**Aim of the task**
Whenever a line below includes the word "lines", copy that line.

**Data for analysis**

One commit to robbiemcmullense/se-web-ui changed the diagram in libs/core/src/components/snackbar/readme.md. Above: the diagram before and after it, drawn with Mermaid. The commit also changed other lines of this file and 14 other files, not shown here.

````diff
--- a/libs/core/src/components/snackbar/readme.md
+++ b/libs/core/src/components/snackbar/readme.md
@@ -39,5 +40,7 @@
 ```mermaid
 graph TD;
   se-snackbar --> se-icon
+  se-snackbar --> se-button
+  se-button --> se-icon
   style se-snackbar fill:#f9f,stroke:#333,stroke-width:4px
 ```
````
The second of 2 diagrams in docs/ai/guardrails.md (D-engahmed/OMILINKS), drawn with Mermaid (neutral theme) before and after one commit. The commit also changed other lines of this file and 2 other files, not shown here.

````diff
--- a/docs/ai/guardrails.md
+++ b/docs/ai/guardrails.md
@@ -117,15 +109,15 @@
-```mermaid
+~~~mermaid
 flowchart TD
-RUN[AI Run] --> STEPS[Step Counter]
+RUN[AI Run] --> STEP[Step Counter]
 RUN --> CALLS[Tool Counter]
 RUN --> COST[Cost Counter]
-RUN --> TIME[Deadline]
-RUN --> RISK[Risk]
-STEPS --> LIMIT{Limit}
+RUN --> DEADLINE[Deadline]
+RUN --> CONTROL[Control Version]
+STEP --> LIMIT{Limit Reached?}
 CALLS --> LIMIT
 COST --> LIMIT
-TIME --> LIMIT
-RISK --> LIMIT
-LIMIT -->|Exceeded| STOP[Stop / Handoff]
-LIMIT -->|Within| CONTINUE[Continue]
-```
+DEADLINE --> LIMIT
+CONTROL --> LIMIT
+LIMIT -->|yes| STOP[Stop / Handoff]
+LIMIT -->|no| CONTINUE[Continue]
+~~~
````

**Finished task**
One commit to robbiemcmullense/se-web-ui changed the diagram in libs/core/src/components/snackbar/readme.md. Above: the diagram before and after it, drawn with Mermaid. The commit also changed other lines of this file and 14 other files, not shown here.
The second of 2 diagrams in docs/ai/guardrails.md (D-engahmed/OMILINKS), drawn with Mermaid (neutral theme) before and after one commit. The commit also changed other lines of this file and 2 other files, not shown here.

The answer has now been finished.